At the end of his training,, Frank was sent to the Far East following a stop first in Pearl Harbor. It was his first time away from home and he longed for communication with his sisters. He was not allowed to divulge his location, he’d say that all was well in the Palmer House, but even that much info was invariably censored. Although Frank really liked the tropical climate, he unfortunately also contracted jungle rot and it took him some time to be cured. His Marine Detachment on the USS New Jersey set off to shell targets on Okinawa. Finally, Frank found himself at the Yokosuka Base just a few days after Japan surrendered. He did have the opportunity to visit the Ginza district in Tokyo and experience a little of the Japanese culture. Not all the culinary aspects appealed to him, though.
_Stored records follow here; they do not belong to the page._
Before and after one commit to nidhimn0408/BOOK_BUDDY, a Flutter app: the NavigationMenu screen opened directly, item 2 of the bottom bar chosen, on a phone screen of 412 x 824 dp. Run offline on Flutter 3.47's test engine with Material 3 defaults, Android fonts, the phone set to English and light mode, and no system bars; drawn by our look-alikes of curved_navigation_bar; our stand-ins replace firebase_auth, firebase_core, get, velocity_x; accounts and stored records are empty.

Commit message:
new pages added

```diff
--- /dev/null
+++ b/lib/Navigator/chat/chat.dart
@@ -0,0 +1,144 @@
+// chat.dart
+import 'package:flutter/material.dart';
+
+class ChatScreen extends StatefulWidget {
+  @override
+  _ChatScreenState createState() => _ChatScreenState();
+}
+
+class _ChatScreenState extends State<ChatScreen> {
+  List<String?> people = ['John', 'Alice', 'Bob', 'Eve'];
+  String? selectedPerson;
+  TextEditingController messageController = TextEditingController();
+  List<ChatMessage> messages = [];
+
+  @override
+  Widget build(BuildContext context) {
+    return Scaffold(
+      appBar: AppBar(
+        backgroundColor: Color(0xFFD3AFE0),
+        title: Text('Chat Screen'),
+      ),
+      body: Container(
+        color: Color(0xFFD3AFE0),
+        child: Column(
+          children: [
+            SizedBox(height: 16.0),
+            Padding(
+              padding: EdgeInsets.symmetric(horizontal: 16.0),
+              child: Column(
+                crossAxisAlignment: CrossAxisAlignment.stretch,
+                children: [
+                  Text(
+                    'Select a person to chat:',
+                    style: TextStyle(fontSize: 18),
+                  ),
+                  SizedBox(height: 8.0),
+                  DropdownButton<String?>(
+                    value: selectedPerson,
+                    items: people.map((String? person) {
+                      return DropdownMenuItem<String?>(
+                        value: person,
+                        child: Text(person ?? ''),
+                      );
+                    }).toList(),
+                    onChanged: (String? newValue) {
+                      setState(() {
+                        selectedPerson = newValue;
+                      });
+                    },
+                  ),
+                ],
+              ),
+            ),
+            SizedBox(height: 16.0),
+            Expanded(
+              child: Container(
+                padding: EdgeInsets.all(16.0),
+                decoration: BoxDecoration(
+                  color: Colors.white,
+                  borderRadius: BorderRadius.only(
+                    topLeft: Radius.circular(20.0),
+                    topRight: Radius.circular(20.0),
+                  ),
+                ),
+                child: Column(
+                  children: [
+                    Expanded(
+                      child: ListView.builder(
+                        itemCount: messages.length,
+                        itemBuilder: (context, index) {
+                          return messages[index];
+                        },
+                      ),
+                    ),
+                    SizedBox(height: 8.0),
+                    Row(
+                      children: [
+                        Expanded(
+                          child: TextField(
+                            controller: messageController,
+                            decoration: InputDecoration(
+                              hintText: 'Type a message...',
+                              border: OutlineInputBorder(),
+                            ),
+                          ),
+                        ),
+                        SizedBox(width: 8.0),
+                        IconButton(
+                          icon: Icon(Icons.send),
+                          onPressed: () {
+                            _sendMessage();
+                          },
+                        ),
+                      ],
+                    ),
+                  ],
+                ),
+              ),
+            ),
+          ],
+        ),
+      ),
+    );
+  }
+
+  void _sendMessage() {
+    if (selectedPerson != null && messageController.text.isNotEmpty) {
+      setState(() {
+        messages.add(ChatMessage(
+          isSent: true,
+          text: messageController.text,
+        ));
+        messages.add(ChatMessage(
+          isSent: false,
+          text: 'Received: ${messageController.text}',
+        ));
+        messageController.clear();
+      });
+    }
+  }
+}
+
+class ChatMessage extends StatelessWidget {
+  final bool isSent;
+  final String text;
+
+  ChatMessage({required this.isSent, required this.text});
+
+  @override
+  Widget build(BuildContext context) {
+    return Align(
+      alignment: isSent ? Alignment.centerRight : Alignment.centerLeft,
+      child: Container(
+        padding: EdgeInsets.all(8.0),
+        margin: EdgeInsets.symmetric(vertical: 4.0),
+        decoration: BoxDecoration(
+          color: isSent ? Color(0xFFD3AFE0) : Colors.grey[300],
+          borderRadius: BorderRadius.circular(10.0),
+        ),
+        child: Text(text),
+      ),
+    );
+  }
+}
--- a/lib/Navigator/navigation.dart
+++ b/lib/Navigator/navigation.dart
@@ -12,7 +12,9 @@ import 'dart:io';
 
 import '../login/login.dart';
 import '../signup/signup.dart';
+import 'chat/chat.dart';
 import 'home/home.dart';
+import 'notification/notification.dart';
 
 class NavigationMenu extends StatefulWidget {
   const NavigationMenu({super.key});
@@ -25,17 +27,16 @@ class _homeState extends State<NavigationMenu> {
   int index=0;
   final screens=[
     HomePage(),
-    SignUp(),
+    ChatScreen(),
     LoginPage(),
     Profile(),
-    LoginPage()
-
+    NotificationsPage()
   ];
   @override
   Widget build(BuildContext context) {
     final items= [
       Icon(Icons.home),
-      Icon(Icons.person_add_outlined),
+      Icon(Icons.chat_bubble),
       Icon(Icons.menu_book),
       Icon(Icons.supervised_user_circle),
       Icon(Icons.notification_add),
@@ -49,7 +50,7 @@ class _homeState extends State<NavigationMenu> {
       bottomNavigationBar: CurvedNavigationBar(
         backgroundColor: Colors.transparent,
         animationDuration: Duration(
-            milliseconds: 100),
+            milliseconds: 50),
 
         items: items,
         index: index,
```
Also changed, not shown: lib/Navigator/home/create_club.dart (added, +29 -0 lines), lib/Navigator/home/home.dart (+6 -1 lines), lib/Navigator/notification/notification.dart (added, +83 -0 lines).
Before long, he was sent for R & R back to Bremerton in Washington State. With not much else to do, Frank and a friend decided to hitch a ride to Vancouver, BC. Their ride turned out to be a police officer and found themselves stopping at police stations along the way. They felt quite safe during the trip. Because they were tardy in coming back, they were considered AWOL. Frank’s sergeant stripes were removed for a very short time but eventually got them back. After a few weeks, he felt ill and had to have his appendix removed. His doctor stopped by and asked Frank details about where in Chicago he lived. It turned out that they had lived almost across the street from one another. Since he had not accumulated enough points to leave the Marines, Frank requested a transfer to Pensacola because he still wanted to learn to fly. For unknown reasons, he received an honorable discharge instead and was sent home.
Shortly after arriving home, he went to Hines Hospital where his tonsils were removed. The good thing that came out of this was that a Marine Captain took him under his wings to make sure that Frank used the GI Bill to complete his GED. Not only did he pass with flying colors, the Captain was so pleased that he stuck with Frank until he had enrolled in Roosevelt University as an Accounting Major. Just before his Junior year, though, Frank had to drop out to get a job and earn a living. He found a job in the Accounting field and later added Purchasing as his specialty. Frank still is thankful to the Marine Captain who set him on the path to a very successful career.
In 1948 at the wedding of a cousin who also happened to be a fellow Marine, Frank met and fell in love with Delores, affectionately called “Dee.” Shortly afterwards, they celebrated their own wedding. They continue to enjoy a good life with their three sons and five grandchildren.
Frank, enjoy your well-deserved Honor Flight.